━━━━━ Data under study
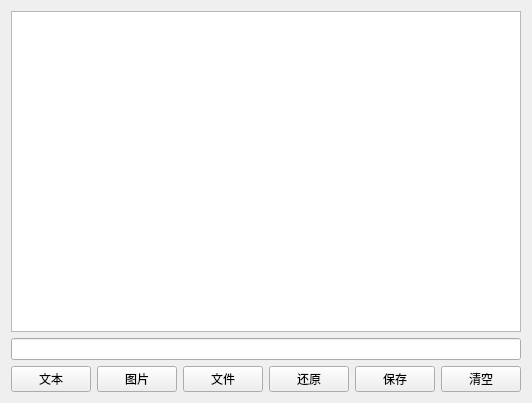
Before: the Qt Designer form ClipBoard/ui/ClipboardView.ui in 3548848289/UniFileHub, drawn with Qt 5.
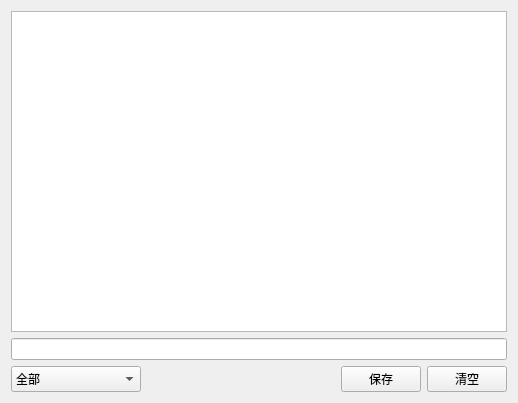
After: the same form once the commit is applied.

What changed in the file:
```diff
--- a/ClipBoard/ui/ClipboardView.ui
+++ b/ClipBoard/ui/ClipboardView.ui
@@ -13,53 +13,37 @@
   <property name="windowTitle">
    <string>Form</string>
   </property>
-  <layout class="QGridLayout" name="gridLayout">
+  <layout class="QGridLayout" name="gridLayout" rowstretch="20,1,1">
    <item row="2" column="0">
-    <layout class="QHBoxLayout" name="horizontalLayout" stretch="1,1,1,0,2,1,1">
+    <layout class="QHBoxLayout" name="horizontalLayout" stretch="2,3,1,1">
      <item>
-      <widget class="QPushButton" name="TextBtn">
+      <widget class="QComboBox" name="typeComboBox">
        <property name="sizePolicy">
-        <sizepolicy hsizetype="Expanding" vsizetype="Fixed">
+        <sizepolicy hsizetype="Preferred" vsizetype="Preferred">
          <horstretch>0</horstretch>
          <verstretch>0</verstretch>
         </sizepolicy>
        </property>
+       <item>
+        <property name="text">
+         <string>全部</string>
+        </property>
+       </item>
+       <item>
        <property name="text">
         <string>文本</string>
        </property>
-      </widget>
      </item>
      <item>
-      <widget class="QPushButton" name="ImageBtn">
-       <property name="sizePolicy">
-        <sizepolicy hsizetype="Expanding" vsizetype="Fixed">
-         <horstretch>0</horstretch>
-         <verstretch>0</verstretch>
-        </sizepolicy>
-       </property>
        <property name="text">
         <string>图片</string>
        </property>
-      </widget>
      </item>
      <item>
-      <widget class="QPushButton" name="FileBtn">
-       <property name="sizePolicy">
-        <sizepolicy hsizetype="Expanding" vsizetype="Fixed">
-         <horstretch>0</horstretch>
-         <verstretch>0</verstretch>
-        </sizepolicy>
-       </property>
        <property name="text">
         <string>文件</string>
        </property>
-      </widget>
-     </item>
-     <item>
-      <widget class="QPushButton" name="restoreBtn">
-       <property name="text">
-        <string>还原</string>
-       </property>
+       </item>
       </widget>
      </item>
      <item>
@@ -77,6 +61,12 @@
      </item>
      <item>
       <widget class="QPushButton" name="saveButton">
+       <property name="sizePolicy">
+        <sizepolicy hsizetype="Minimum" vsizetype="Preferred">
+         <horstretch>0</horstretch>
+         <verstretch>0</verstretch>
+        </sizepolicy>
+       </property>
        <property name="text">
         <string>保存</string>
        </property>
@@ -84,6 +74,12 @@
      </item>
      <item>
       <widget class="QPushButton" name="clearButton">
+       <property name="sizePolicy">
+        <sizepolicy hsizetype="Minimum" vsizetype="Preferred">
+         <horstretch>0</horstretch>
+         <verstretch>0</verstretch>
+        </sizepolicy>
+       </property>
        <property name="text">
         <string>清空</string>
        </property>
@@ -99,7 +95,14 @@
     </widget>
    </item>
    <item row="1" column="0">
-    <widget class="QLineEdit" name="lineEdit"/>
+    <widget class="QLineEdit" name="lineEdit">
+     <property name="sizePolicy">
+      <sizepolicy hsizetype="Expanding" vsizetype="Preferred">
+       <horstretch>0</horstretch>
+       <verstretch>0</verstretch>
+      </sizepolicy>
+     </property>
+    </widget>
    </item>
   </layout>
  </widget>
```
Lines whose indentation alone changed are shown as unchanged.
━━━━━━━━━━
Exercise requirements: Pull every line holding "Preferred" out of the records.

Solution to the exercise:
+        <sizepolicy hsizetype="Preferred" vsizetype="Preferred">
+        <sizepolicy hsizetype="Minimum" vsizetype="Preferred">
+        <sizepolicy hsizetype="Minimum" vsizetype="Preferred">
+      <sizepolicy hsizetype="Expanding" vsizetype="Preferred">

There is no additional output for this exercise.